Your instructions
Repeat every record below exactly, leaving out the pictures.

Material to process
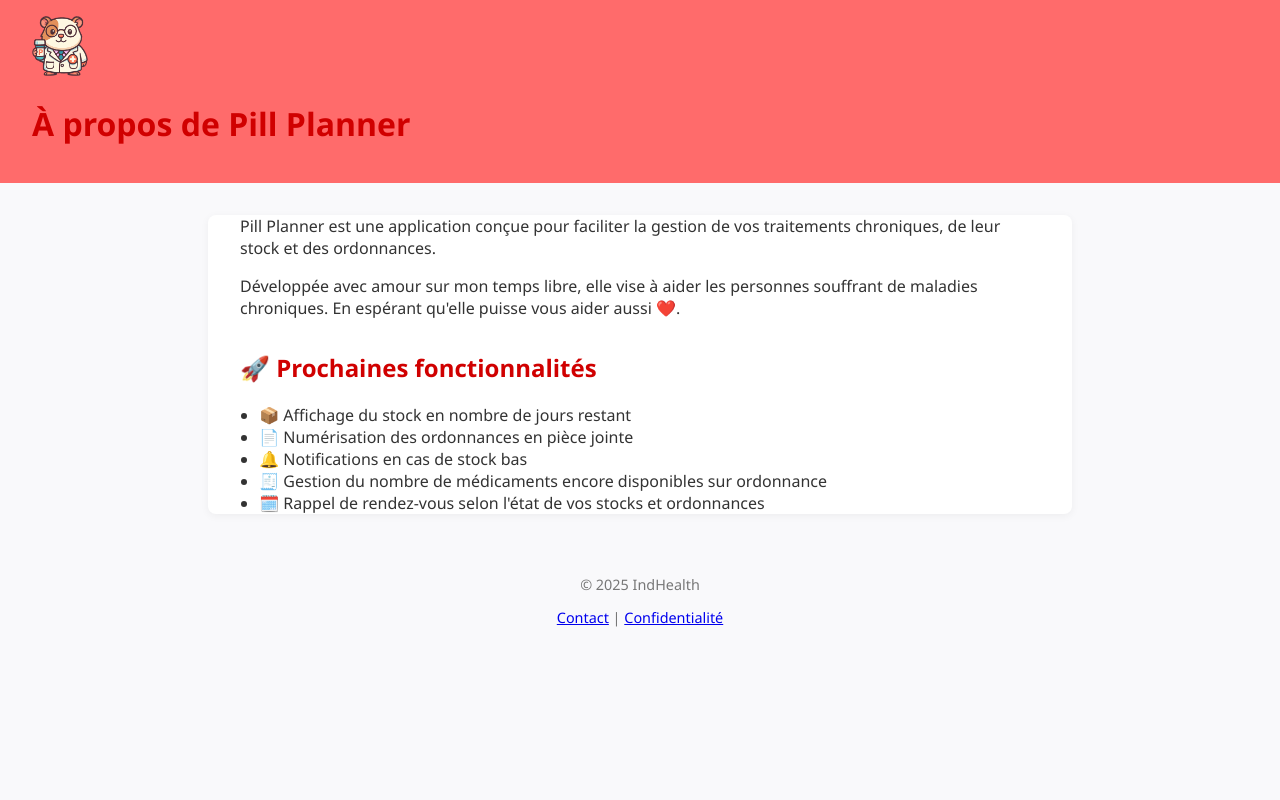
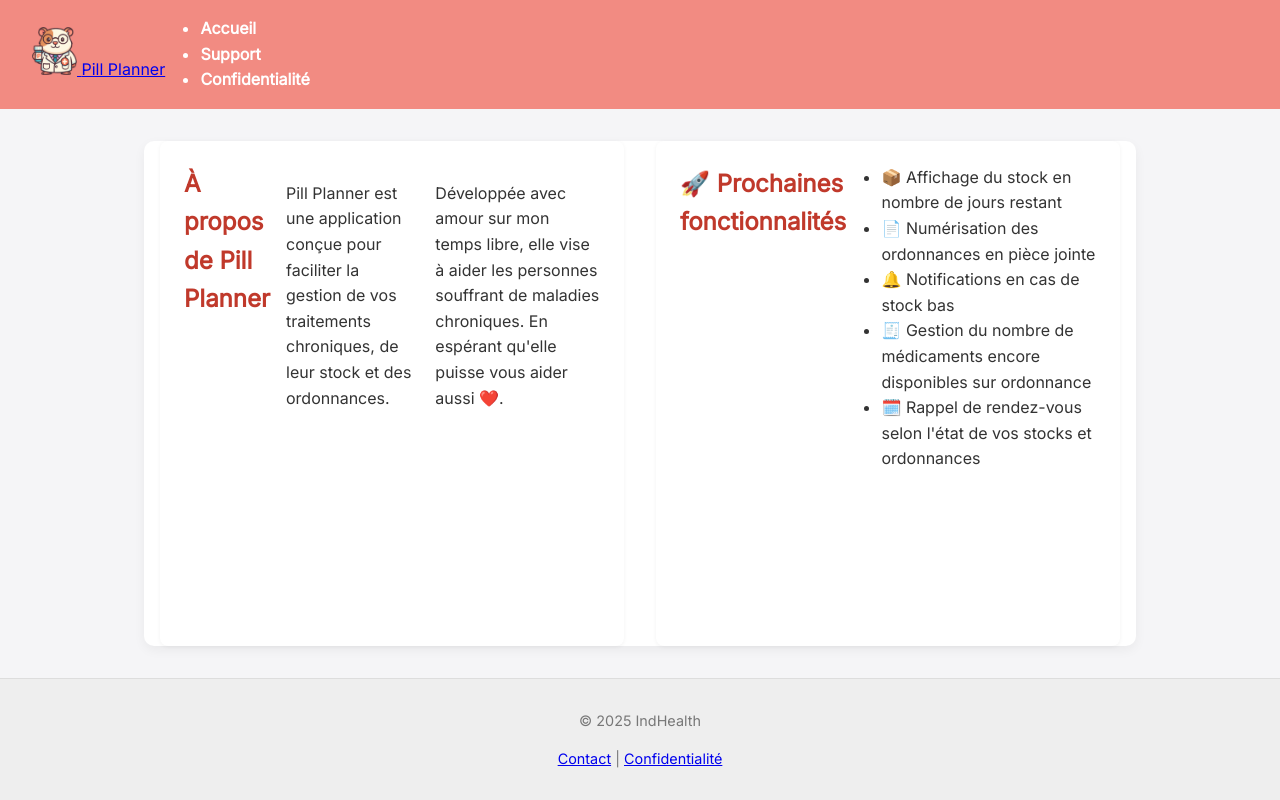
Before and after one commit to jon-fon/jon-fon.github.io, a plain HTML site: page index.html in a window 1280 px wide. Drawn offline with Linux system fonts and the light colour scheme.

Commit message:
refonte visuelle

```diff
--- a/index.html
+++ b/index.html
@@ -1,24 +1,37 @@
 <!DOCTYPE html>
 <html lang="fr">
 <head>
-    <meta charset="UTF-8">
-    <meta name="viewport" content="width=device-width, initial-scale=1.0">
+    <meta charset="UTF-8" />
+    <meta name="viewport" content="width=device-width, initial-scale=1" />
     <title>Pill Planner</title>
-    <link rel="stylesheet" href="style.css">
+    <link rel="stylesheet" href="style.css" />
+    <link href="https://fonts.googleapis.com/css2?family=Inter&display=swap" rel="stylesheet" />
 </head>
 <body>
-    <header>
-        <img src="assets/logo.png" alt="Logo Pill Planner" class="logo">
-        <h1>À propos de Pill Planner</h1>
+    <header class="site-header">
+        <div class="container header-container">
+            <a href="index.html" class="logo-link">
+                <img src="assets/logo.png" alt="Logo Pill Planner" class="logo" />
+                <span class="site-title">Pill Planner</span>
+            </a>
+            <nav class="main-nav" role="navigation" aria-label="Navigation principale">
+                <ul class="nav-list">
+                    <li><a href="index.html" aria-current="page">Accueil</a></li>
+                    <li><a href="support.html">Support</a></li>
+                    <li><a href="confidentiality.html">Confidentialité</a></li>
+                </ul>
+            </nav>
+        </div>
     </header>
-    <main>
-        <section class="intro">
+    <main class="container main-content">
+        <section class="intro-section">
+            <h1>À propos de Pill Planner</h1>
             <p>Pill Planner est une application conçue pour faciliter la gestion de vos traitements chroniques, de leur stock et des ordonnances.</p>
             <p>Développée avec amour sur mon temps libre, elle vise à aider les personnes souffrant de maladies chroniques. En espérant qu'elle puisse vous aider aussi ❤️.</p>
         </section>
-        <section>
-            <h2>🚀 Prochaines fonctionnalités</h2>
-            <ul>
+        <section class="features-section" aria-labelledby="features-title">
+            <h2 id="features-title">🚀 Prochaines fonctionnalités</h2>
+            <ul class="features-list">
                 <li>📦 Affichage du stock en nombre de jours restant</li>
                 <li>📄 Numérisation des ordonnances en pièce jointe</li>
                 <li>🔔 Notifications en cas de stock bas</li>
@@ -27,9 +40,13 @@
             </ul>
         </section>
     </main>
-    <footer>
-        <p>© 2025 IndHealth</p>
-        <p><a href="support.html">Contact</a> | <a href="confidentiality.html">Confidentialité</a></p>
+    <footer class="site-footer">
+        <div class="container footer-container">
+            <p>© 2025 IndHealth</p>
+            <p>
+                <a href="support.html">Contact</a> | <a href="confidentiality.html">Confidentialité</a>
+            </p>
+        </div>
     </footer>
 </body>
 </html>
--- a/style.css
+++ b/style.css
@@ -1,53 +1,136 @@
-
 body {
-    font-family: 'Segoe UI', Tahoma, Geneva, Verdana, sans-serif;
+    font-family: 'Inter', system-ui, -apple-system, BlinkMacSystemFont, 'Segoe UI', Roboto, Oxygen,
+      Ubuntu, Cantarell, 'Open Sans', 'Helvetica Neue', sans-serif;
     margin: 0;
-    background: #f9f9fb;
+    background: #f5f5f7;
     color: #333;
+    line-height: 1.6;
+    display: grid;
+    grid-template-rows: auto 1fr auto;
+    min-height: 100vh;
 }
 
 header {
-    background: #ff6b6b;
+    background: #f28b82;
     color: white;
-    padding: 1em 2em;
+    padding: 1rem 2rem;
+    display: flex;
+    align-items: center;
+    justify-content: space-between;
+    flex-wrap: wrap;
+}
+
+nav {
+    display: flex;
+    gap: 1.5rem;
+}
+
+nav a {
+    color: white;
+    text-decoration: none;
+    font-weight: 600;
+    padding: 0.5rem 0;
+    position: relative;
+    transition: color 0.3s ease;
+}
+
+nav a::after {
+    content: '';
+    display: block;
+    width: 0%;
+    height: 2px;
+    background: white;
+    transition: width 0.3s ease;
+    position: absolute;
+    bottom: 0;
+    left: 0;
+}
+
+nav a:hover,
+nav a:focus {
+    color: #fff3f3;
+}
+
+nav a:hover::after,
+nav a:focus::after {
+    width: 100%;
 }
 
 .header-container {
     display: flex;
     align-items: center;
-    gap: 1em;
+    gap: 1rem;
 }
 
 .logo {
-    height: 60px;
+    height: 48px;
     width: auto;
     object-fit: contain;
 }
 
 main {
-    max-width: 800px;
-    margin: 2em auto;
-    padding: 0 2em;
+    max-width: 960px;
+    margin: 2rem auto;
+    padding: 0 1rem;
     background: white;
-    box-shadow: 0 2px 8px rgba(0,0,0,0.05);
-    border-radius: 8px;
+    border-radius: 10px;
+    box-shadow: 0 4px 12px rgba(0,0,0,0.05);
+    display: grid;
+    grid-template-columns: 1fr;
+    gap: 2rem;
 }
 
 h1, h2 {
-    color: #d00000;
+    color: #c0392b;
+    margin-top: 0;
 }
 
 section {
-    margin-bottom: 2em;
+    background: #fff;
+    padding: 1.5rem 1.5rem;
+    border-radius: 8px;
+    box-shadow: 0 1px 4px rgba(0,0,0,0.05);
+    display: flex;
+    align-items: flex-start;
+    gap: 1rem;
+}
+
+section h2 {
+    margin-bottom: 0.5rem;
+}
+
+section svg {
+    flex-shrink: 0;
+    width: 32px;
+    height: 32px;
+    fill: #c0392b;
+    margin-top: 4px;
 }
 
 ul {
     padding-left: 1.2em;
+    margin: 0;
 }
 
 footer {
     text-align: center;
-    padding: 1em;
-    font-size: 0.9em;
+    padding: 1rem 1rem;
+    font-size: 0.9rem;
     color: #777;
+    background: #eee;
+    border-top: 1px solid #ddd;
 }
+
+@media (min-width: 600px) {
+    main {
+        grid-template-columns: repeat(2, 1fr);
+    }
+}
+
+@media (max-width: 400px) {
+    nav {
+        flex-direction: column;
+        gap: 0.75rem;
+        width: 100%;
+    }
+}
```
Also changed, not shown: confidentiality.html (+16 -8 lines), support.html (+15 -8 lines).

Written answer
Before and after one commit to jon-fon/jon-fon.github.io, a plain HTML site: page index.html in a window 1280 px wide. Drawn offline with Linux system fonts and the light colour scheme.

Commit message:
refonte visuelle

```diff
--- a/index.html
+++ b/index.html
@@ -1,24 +1,37 @@
 <!DOCTYPE html>
 <html lang="fr">
 <head>
-    <meta charset="UTF-8">
-    <meta name="viewport" content="width=device-width, initial-scale=1.0">
+    <meta charset="UTF-8" />
+    <meta name="viewport" content="width=device-width, initial-scale=1" />
     <title>Pill Planner</title>
-    <link rel="stylesheet" href="style.css">
+    <link rel="stylesheet" href="style.css" />
+    <link href="https://fonts.googleapis.com/css2?family=Inter&display=swap" rel="stylesheet" />
 </head>
 <body>
-    <header>
-        <img src="assets/logo.png" alt="Logo Pill Planner" class="logo">
-        <h1>À propos de Pill Planner</h1>
+    <header class="site-header">
+        <div class="container header-container">
+            <a href="index.html" class="logo-link">
+                <img src="assets/logo.png" alt="Logo Pill Planner" class="logo" />
+                <span class="site-title">Pill Planner</span>
+            </a>
+            <nav class="main-nav" role="navigation" aria-label="Navigation principale">
+                <ul class="nav-list">
+                    <li><a href="index.html" aria-current="page">Accueil</a></li>
+                    <li><a href="support.html">Support</a></li>
+                    <li><a href="confidentiality.html">Confidentialité</a></li>
+                </ul>
+            </nav>
+        </div>
     </header>
-    <main>
-        <section class="intro">
+    <main class="container main-content">
+        <section class="intro-section">
+            <h1>À propos de Pill Planner</h1>
             <p>Pill Planner est une application conçue pour faciliter la gestion de vos traitements chroniques, de leur stock et des ordonnances.</p>
             <p>Développée avec amour sur mon temps libre, elle vise à aider les personnes souffrant de maladies chroniques. En espérant qu'elle puisse vous aider aussi ❤️.</p>
         </section>
-        <section>
-            <h2>🚀 Prochaines fonctionnalités</h2>
-            <ul>
+        <section class="features-section" aria-labelledby="features-title">
+            <h2 id="features-title">🚀 Prochaines fonctionnalités</h2>
+            <ul class="features-list">
                 <li>📦 Affichage du stock en nombre de jours restant</li>
                 <li>📄 Numérisation des ordonnances en pièce jointe</li>
                 <li>🔔 Notifications en cas de stock bas</li>
@@ -27,9 +40,13 @@
             </ul>
         </section>
     </main>
-    <footer>
-        <p>© 2025 IndHealth</p>
-        <p><a href="support.html">Contact</a> | <a href="confidentiality.html">Confidentialité</a></p>
+    <footer class="site-footer">
+        <div class="container footer-container">
+            <p>© 2025 IndHealth</p>
+            <p>
+                <a href="support.html">Contact</a> | <a href="confidentiality.html">Confidentialité</a>
+            </p>
+        </div>
     </footer>
 </body>
 </html>
--- a/style.css
+++ b/style.css
@@ -1,53 +1,136 @@
-
 body {
-    font-family: 'Segoe UI', Tahoma, Geneva, Verdana, sans-serif;
+    font-family: 'Inter', system-ui, -apple-system, BlinkMacSystemFont, 'Segoe UI', Roboto, Oxygen,
+      Ubuntu, Cantarell, 'Open Sans', 'Helvetica Neue', sans-serif;
     margin: 0;
-    background: #f9f9fb;
+    background: #f5f5f7;
     color: #333;
+    line-height: 1.6;
+    display: grid;
+    grid-template-rows: auto 1fr auto;
+    min-height: 100vh;
 }
 
 header {
-    background: #ff6b6b;
+    background: #f28b82;
     color: white;
-    padding: 1em 2em;
+    padding: 1rem 2rem;
+    display: flex;
+    align-items: center;
+    justify-content: space-between;
+    flex-wrap: wrap;
+}
+
+nav {
+    display: flex;
+    gap: 1.5rem;
+}
+
+nav a {
+    color: white;
+    text-decoration: none;
+    font-weight: 600;
+    padding: 0.5rem 0;
+    position: relative;
+    transition: color 0.3s ease;
+}
+
+nav a::after {
+    content: '';
+    display: block;
+    width: 0%;
+    height: 2px;
+    background: white;
+    transition: width 0.3s ease;
+    position: absolute;
+    bottom: 0;
+    left: 0;
+}
+
+nav a:hover,
+nav a:focus {
+    color: #fff3f3;
+}
+
+nav a:hover::after,
+nav a:focus::after {
+    width: 100%;
 }
 
 .header-container {
     display: flex;
     align-items: center;
-    gap: 1em;
+    gap: 1rem;
 }
 
 .logo {
-    height: 60px;
+    height: 48px;
     width: auto;
     object-fit: contain;
 }
 
 main {
-    max-width: 800px;
-    margin: 2em auto;
-    padding: 0 2em;
+    max-width: 960px;
+    margin: 2rem auto;
+    padding: 0 1rem;
     background: white;
-    box-shadow: 0 2px 8px rgba(0,0,0,0.05);
-    border-radius: 8px;
+    border-radius: 10px;
+    box-shadow: 0 4px 12px rgba(0,0,0,0.05);
+    display: grid;
+    grid-template-columns: 1fr;
+    gap: 2rem;
 }
 
 h1, h2 {
-    color: #d00000;
+    color: #c0392b;
+    margin-top: 0;
 }
 
 section {
-    margin-bottom: 2em;
+    background: #fff;
+    padding: 1.5rem 1.5rem;
+    border-radius: 8px;
+    box-shadow: 0 1px 4px rgba(0,0,0,0.05);
+    display: flex;
+    align-items: flex-start;
+    gap: 1rem;
+}
+
+section h2 {
+    margin-bottom: 0.5rem;
+}
+
+section svg {
+    flex-shrink: 0;
+    width: 32px;
+    height: 32px;
+    fill: #c0392b;
+    margin-top: 4px;
 }
 
 ul {
     padding-left: 1.2em;
+    margin: 0;
 }
 
 footer {
     text-align: center;
-    padding: 1em;
-    font-size: 0.9em;
+    padding: 1rem 1rem;
+    font-size: 0.9rem;
     color: #777;
+    background: #eee;
+    border-top: 1px solid #ddd;
 }
+
+@media (min-width: 600px) {
+    main {
+        grid-template-columns: repeat(2, 1fr);
+    }
+}
+
+@media (max-width: 400px) {
+    nav {
+        flex-direction: column;
+        gap: 0.75rem;
+        width: 100%;
+    }
+}
```
Also changed, not shown: confidentiality.html (+16 -8 lines), support.html (+15 -8 lines).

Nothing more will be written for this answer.